▶ [TASK TO COMPLETE]: Only the lines holding the string "import" are needed; copy each of them from the data.

Records contained in a dataset:
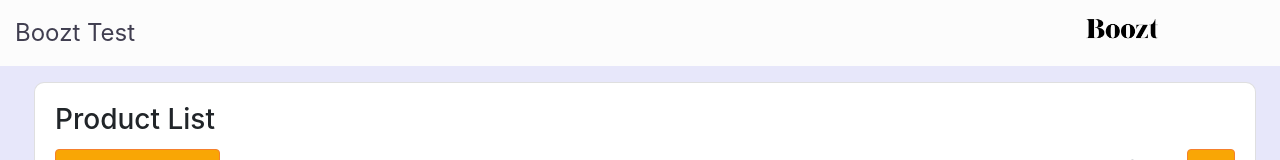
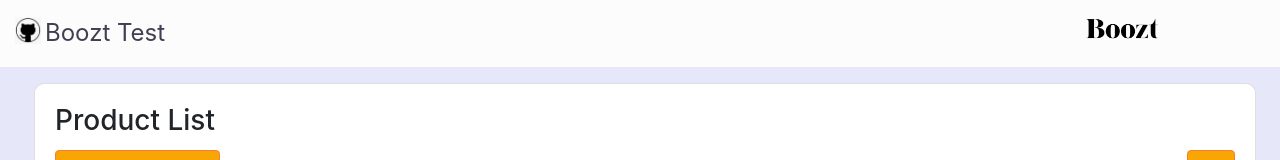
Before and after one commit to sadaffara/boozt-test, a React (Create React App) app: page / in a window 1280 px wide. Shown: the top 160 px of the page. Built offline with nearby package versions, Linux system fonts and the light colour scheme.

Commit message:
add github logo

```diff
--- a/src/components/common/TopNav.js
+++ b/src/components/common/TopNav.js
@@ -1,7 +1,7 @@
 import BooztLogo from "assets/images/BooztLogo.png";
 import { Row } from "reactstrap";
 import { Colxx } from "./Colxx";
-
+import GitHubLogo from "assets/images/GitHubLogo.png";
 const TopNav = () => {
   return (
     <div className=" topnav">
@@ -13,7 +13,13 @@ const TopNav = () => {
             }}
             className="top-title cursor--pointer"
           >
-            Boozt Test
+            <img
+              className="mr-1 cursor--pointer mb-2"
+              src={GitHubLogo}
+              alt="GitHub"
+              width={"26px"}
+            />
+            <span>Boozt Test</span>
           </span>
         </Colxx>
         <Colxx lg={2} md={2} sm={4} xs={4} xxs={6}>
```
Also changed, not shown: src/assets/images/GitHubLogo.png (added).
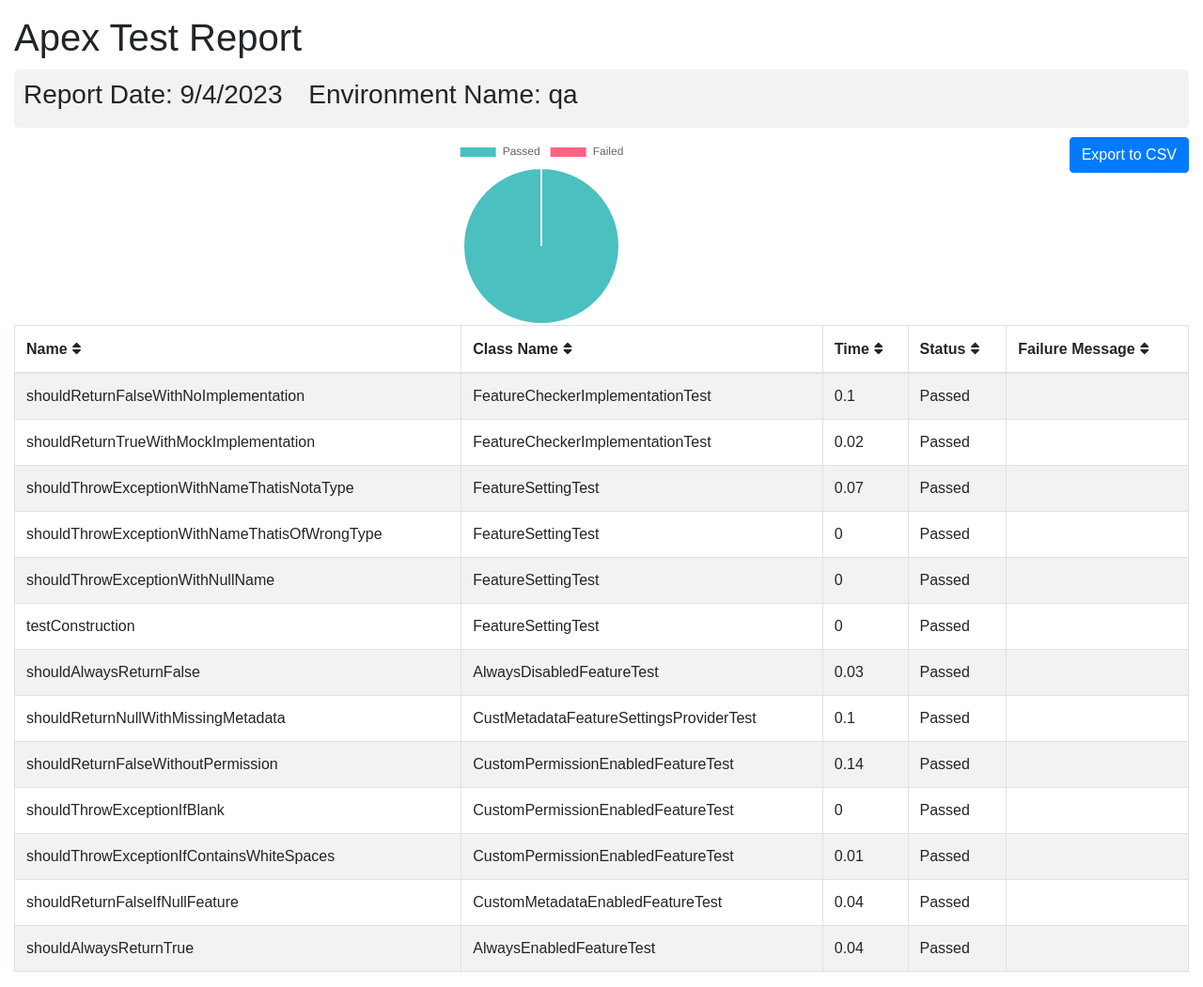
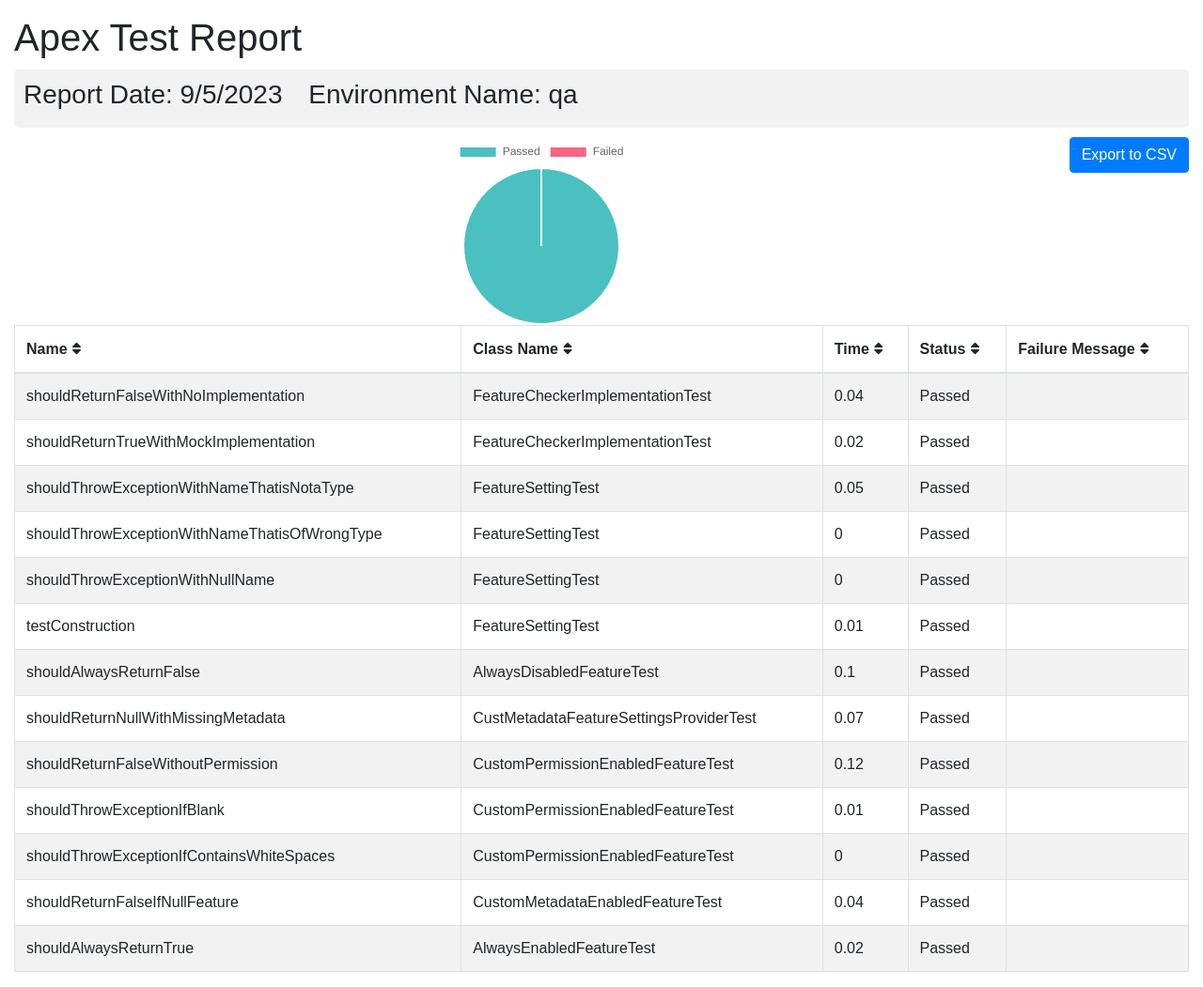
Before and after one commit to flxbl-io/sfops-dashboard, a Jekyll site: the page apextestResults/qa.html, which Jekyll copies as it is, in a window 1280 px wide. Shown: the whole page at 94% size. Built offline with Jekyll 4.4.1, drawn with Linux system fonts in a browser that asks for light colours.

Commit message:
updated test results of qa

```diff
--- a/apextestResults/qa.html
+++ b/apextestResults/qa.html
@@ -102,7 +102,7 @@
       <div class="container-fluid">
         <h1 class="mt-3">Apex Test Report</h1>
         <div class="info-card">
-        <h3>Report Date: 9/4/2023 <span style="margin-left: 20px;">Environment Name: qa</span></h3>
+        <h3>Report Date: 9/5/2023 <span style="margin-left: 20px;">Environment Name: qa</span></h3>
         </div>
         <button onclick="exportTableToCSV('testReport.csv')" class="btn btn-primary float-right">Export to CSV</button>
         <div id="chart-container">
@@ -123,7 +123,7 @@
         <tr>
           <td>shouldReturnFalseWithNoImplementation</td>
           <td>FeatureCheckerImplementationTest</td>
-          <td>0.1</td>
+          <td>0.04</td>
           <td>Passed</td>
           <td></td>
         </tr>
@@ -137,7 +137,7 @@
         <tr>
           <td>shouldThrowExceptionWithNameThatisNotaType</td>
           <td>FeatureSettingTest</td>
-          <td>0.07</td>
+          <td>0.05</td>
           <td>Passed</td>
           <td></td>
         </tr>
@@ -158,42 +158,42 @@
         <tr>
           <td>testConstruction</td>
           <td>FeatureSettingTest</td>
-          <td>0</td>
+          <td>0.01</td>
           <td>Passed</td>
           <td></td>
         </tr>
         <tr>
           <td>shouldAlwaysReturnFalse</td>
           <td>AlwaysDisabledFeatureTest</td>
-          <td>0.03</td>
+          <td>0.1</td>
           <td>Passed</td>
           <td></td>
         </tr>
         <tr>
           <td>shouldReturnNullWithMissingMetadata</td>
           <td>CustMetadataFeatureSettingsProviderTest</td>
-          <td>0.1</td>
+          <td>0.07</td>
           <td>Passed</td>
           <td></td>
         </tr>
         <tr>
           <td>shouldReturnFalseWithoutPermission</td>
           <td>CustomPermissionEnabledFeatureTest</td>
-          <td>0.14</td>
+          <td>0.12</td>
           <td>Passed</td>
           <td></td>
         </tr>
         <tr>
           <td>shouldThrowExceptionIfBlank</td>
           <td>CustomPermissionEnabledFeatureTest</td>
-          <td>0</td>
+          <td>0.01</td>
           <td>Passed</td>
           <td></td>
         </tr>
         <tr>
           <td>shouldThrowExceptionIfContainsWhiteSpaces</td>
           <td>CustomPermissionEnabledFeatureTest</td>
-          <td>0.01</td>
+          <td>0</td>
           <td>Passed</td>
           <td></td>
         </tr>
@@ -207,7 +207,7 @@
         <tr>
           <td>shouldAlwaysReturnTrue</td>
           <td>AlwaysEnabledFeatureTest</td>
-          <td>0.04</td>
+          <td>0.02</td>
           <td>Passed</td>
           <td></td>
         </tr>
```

▶ [ANSWER TO THE EXERCISE]:
 import BooztLogo from "assets/images/BooztLogo.png";
 import { Row } from "reactstrap";
 import { Colxx } from "./Colxx";
+import GitHubLogo from "assets/images/GitHubLogo.png";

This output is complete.